#### User interface change data
Content starts

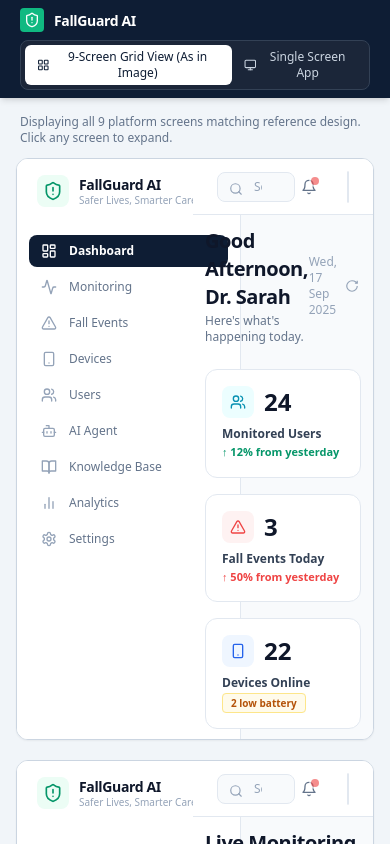
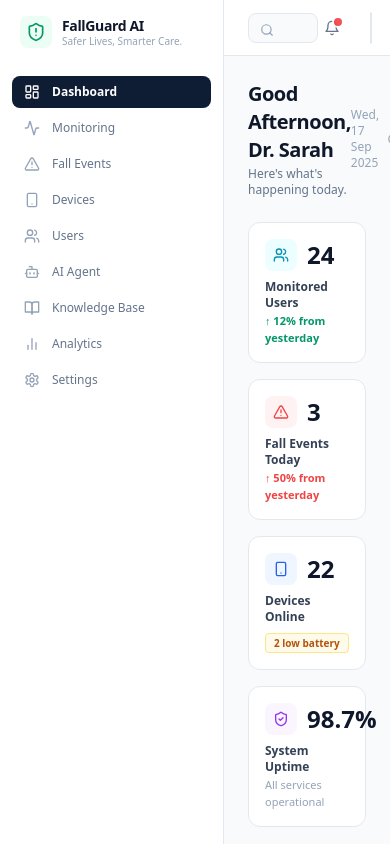
Before and after one commit to Ananthapadmanabhan333/Fall-Detection-LLM-, a React (Vite) app in the folder frontend/: page / in a window 390 px wide. Shown: the top 844 px of the page. Built offline with nearby package versions, Linux system fonts and the light colour scheme; grey boxes are pictures that could not be loaded; the HTML template or start-up script is replaced by a standard one.

Commit message:
fix: revert squeezed 3x3 layout and restore proper full-width responsive application UI matching reference design

```diff
--- a/frontend/src/App.tsx
+++ b/frontend/src/App.tsx
@@ -11,11 +11,8 @@ import { AgentConsolePage } from './pages/AgentConsolePage';
 import { KnowledgeBasePage } from './pages/KnowledgeBasePage';
 import { AnalyticsPage } from './pages/AnalyticsPage';
 import { SettingsPage } from './pages/SettingsPage';
-import { NineScreensCollage } from './components/NineScreensCollage';
-import { LayoutGrid, Monitor, ShieldAlert } from 'lucide-react';
 
 export const App: React.FC = () => {
-  const [viewMode, setViewMode] = useState<'grid' | 'single'>('grid');
   const [currentPage, setCurrentPage] = useState<PageId>('dashboard');
   const [selectedEventId, setSelectedEventId] = useState<string>('FALL-10293');
   const [eventsViewMode, setEventsViewMode] = useState<'detail' | 'list'>('detail');
@@ -24,7 +21,6 @@ export const App: React.FC = () => {
     setSelectedEventId(id);
     setEventsViewMode('detail');
     setCurrentPage('events');
-    setViewMode('single');
   };
 
   const handleNavigate = (page: PageId) => {
@@ -32,68 +28,10 @@ export const App: React.FC = () => {
       setEventsViewMode('detail');
     }
     setCurrentPage(page);
-    setViewMode('single');
-  };
-
-  const handleSelectPageFromGrid = (page: PageId) => {
-    handleNavigate(page);
   };
 
   return (
-    <div className="min-h-screen bg-slate-100 flex flex-col font-sans antialiased selection:bg-blue-600 selection:text-white">
-      {/* Top Application Mode Switcher Header */}
-      <header className="bg-[#0e1d34] text-white px-5 py-2 flex flex-wrap items-center justify-between gap-2 sticky top-0 z-50 shadow-md">
-        <div className="flex items-center space-x-2.5">
-          <div className="w-6 h-6 rounded bg-emerald-500 text-white flex items-center justify-center shrink-0">
-            <ShieldAlert className="w-4 h-4" />
-          </div>
-          <div>
-            <span className="font-bold text-sm tracking-tight">FallGuard AI</span>
-            <span className="text-slate-400 text-xs ml-2 hidden sm:inline">Exact 9-Screen Healthcare Platform</span>
-          </div>
-        </div>
-
-        {/* View Switcher: 9-Screen Collage vs Single Page */}
-        <div className="flex items-center bg-slate-800/80 p-1 rounded-lg border border-slate-700 text-xs">
-          <button
-            onClick={() => setViewMode('grid')}
-            className={`flex items-center gap-1.5 px-3 py-1 rounded-md transition font-medium ${
-              viewMode === 'grid'
-                ? 'bg-white text-[#0e1d34] font-bold shadow-xs'
-                : 'text-slate-300 hover:text-white'
-            }`}
-          >
-            <LayoutGrid className="w-3.5 h-3.5" />
-            <span>9-Screen Grid View (As in Image)</span>
-          </button>
-
-          <button
-            onClick={() => setViewMode('single')}
-            className={`flex items-center gap-1.5 px-3 py-1 rounded-md transition font-medium ${
-              viewMode === 'single'
-                ? 'bg-white text-[#0e1d34] font-bold shadow-xs'
-                : 'text-slate-300 hover:text-white'
-            }`}
-          >
-            <Monitor className="w-3.5 h-3.5" />
-            <span>Single Screen App</span>
-          </button>
-        </div>
-      </header>
-
-      {/* Mode 1: 9-Screen Grid View (Matching media_1789647302931.png Exactly) */}
-      {viewMode === 'grid' ? (
-        <div className="flex-1 p-4 md:p-6 overflow-y-auto">
-          <div className="max-w-[1720px] mx-auto space-y-3">
-            <div className="flex items-center justify-between text-xs text-slate-500 px-1">
-              <span>Displaying all 9 platform screens matching reference design. Click any screen to expand.</span>
-            </div>
-            <NineScreensCollage onSelectPage={handleSelectPageFromGrid} />
-          </div>
-        </div>
-      ) : (
-        /* Mode 2: Standard Single Screen App */
-        <div className="flex flex-1 min-h-0">
+    <div className="flex min-h-screen bg-slate-50 text-slate-900 font-sans antialiased selection:bg-blue-600 selection:text-white">
       {/* Clean White Sidebar with Dark Active Pill matching Reference Design */}
       <Sidebar
         currentPage={currentPage}
@@ -142,8 +80,6 @@ export const App: React.FC = () => {
         </main>
       </div>
     </div>
-      )}
-    </div>
   );
 };
 
--- a/frontend/src/components/NineScreensCollage.tsx
+++ /dev/null
@@ -1,113 +0,0 @@
-import React from 'react';
-import { PageId, Sidebar } from './Sidebar';
-import { TopBar } from './TopBar';
-import { DashboardPage } from '../pages/DashboardPage';
-import { MonitoringPage } from '../pages/MonitoringPage';
-import { EventDetailPage } from '../pages/EventDetailPage';
-import { DevicesPage } from '../pages/DevicesPage';
-import { UsersPage } from '../pages/UsersPage';
-import { AgentConsolePage } from '../pages/AgentConsolePage';
-import { KnowledgeBasePage } from '../pages/KnowledgeBasePage';
-import { AnalyticsPage } from '../pages/AnalyticsPage';
-import { SettingsPage } from '../pages/SettingsPage';
-import { Maximize2 } from 'lucide-react';
-
-interface NineScreensCollageProps {
-  onSelectPage: (page: PageId) => void;
-}
-
-interface ScreenPanelProps {
-  pageId: PageId;
-  title: string;
-  onSelect: () => void;
-  children: React.ReactNode;
-}
-
-const ScreenPanel: React.FC<ScreenPanelProps> = ({ pageId, title, onSelect, children }) => {
-  return (
-    <div className="bg-white rounded-xl border border-slate-300 shadow-sm overflow-hidden flex flex-col relative group hover:border-blue-500 hover:shadow-md transition-all">
-      {/* Click to expand overlay button */}
-      <div className="absolute top-2 right-2 z-30 opacity-0 group-hover:opacity-100 transition-opacity">
-        <button
-          onClick={onSelect}
-          className="px-2.5 py-1 bg-[#0e1d34] text-white text-[11px] font-semibold rounded-md shadow-md flex items-center gap-1 hover:bg-blue-900 transition"
-        >
-          <Maximize2 className="w-3 h-3" />
-          <span>Expand {title}</span>
-        </button>
-      </div>
-
-      {/* Embedded application frame */}
-      <div className="flex flex-1 min-h-[520px] max-h-[580px] overflow-hidden bg-slate-50 text-[11px]">
-        {/* Sidebar */}
-        <div className="w-44 shrink-0 bg-white border-r border-slate-200">
-          <Sidebar currentPage={pageId} onNavigate={() => onSelect()} />
-        </div>
-
-        {/* Content Area */}
-        <div className="flex-1 flex flex-col min-w-0 overflow-hidden">
-          <div className="shrink-0">
-            <TopBar onNavigate={() => onSelect()} />
-          </div>
-          <div className="flex-1 p-3 overflow-y-auto">
-            {children}
-          </div>
-        </div>
-      </div>
-    </div>
-  );
-};
-
-export const NineScreensCollage: React.FC<NineScreensCollageProps> = ({ onSelectPage }) => {
-  return (
-    <div className="space-y-4">
-      {/* 3x3 Grid Layout matching media_1789647302931.png */}
-      <div className="grid grid-cols-1 lg:grid-cols-3 gap-5">
-        {/* Row 1, Col 1: Dashboard */}
-        <ScreenPanel pageId="dashboard" title="Dashboard" onSelect={() => onSelectPage('dashboard')}>
-          <DashboardPage onNavigate={onSelectPage} />
-        </ScreenPanel>
-
-        {/* Row 1, Col 2: Live Monitoring */}
-        <ScreenPanel pageId="monitoring" title="Live Monitoring" onSelect={() => onSelectPage('monitoring')}>
-          <MonitoringPage />
-        </ScreenPanel>
-
-        {/* Row 1, Col 3: Fall Event #FALL-10293 */}
-        <ScreenPanel pageId="events" title="Fall Event Detail" onSelect={() => onSelectPage('events')}>
-          <EventDetailPage eventId="FALL-10293" onBack={() => onSelectPage('dashboard')} />
-        </ScreenPanel>
-
-        {/* Row 2, Col 1: Devices */}
-        <ScreenPanel pageId="devices" title="Devices" onSelect={() => onSelectPage('devices')}>
-          <DevicesPage />
-        </ScreenPanel>
-
-        {/* Row 2, Col 2: Users */}
-        <ScreenPanel pageId="users" title="Users" onSelect={() => onSelectPage('users')}>
-          <UsersPage />
-        </ScreenPanel>
-
-        {/* Row 2, Col 3: AI Agent Console */}
-        <ScreenPanel pageId="agent" title="AI Agent Console" onSelect={() => onSelectPage('agent')}>
-          <AgentConsolePage />
-        </ScreenPanel>
-
-        {/* Row 3, Col 1: Knowledge Base */}
-        <ScreenPanel pageId="knowledge" title="Knowledge Base" onSelect={() => onSelectPage('knowledge')}>
-          <KnowledgeBasePage />
-        </ScreenPanel>
-
-        {/* Row 3, Col 2: Analytics */}
-        <ScreenPanel pageId="analytics" title="Analytics" onSelect={() => onSelectPage('analytics')}>
-          <AnalyticsPage />
-        </ScreenPanel>
-
-        {/* Row 3, Col 3: Settings */}
-        <ScreenPanel pageId="settings" title="Settings" onSelect={() => onSelectPage('settings')}>
-          <SettingsPage />
-        </ScreenPanel>
-      </div>
-    </div>
-  );
-};
```
Lines whose indentation alone changed are shown as unchanged.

Content ends

#### Exercise aim
Please copy out each line of the data in which the word "Sidebar" occurs.

#### Your response
       {/* Clean White Sidebar with Dark Active Pill matching Reference Design */}
       <Sidebar
-import { PageId, Sidebar } from './Sidebar';
-        {/* Sidebar */}
-          <Sidebar currentPage={pageId} onNavigate={() => onSelect()} />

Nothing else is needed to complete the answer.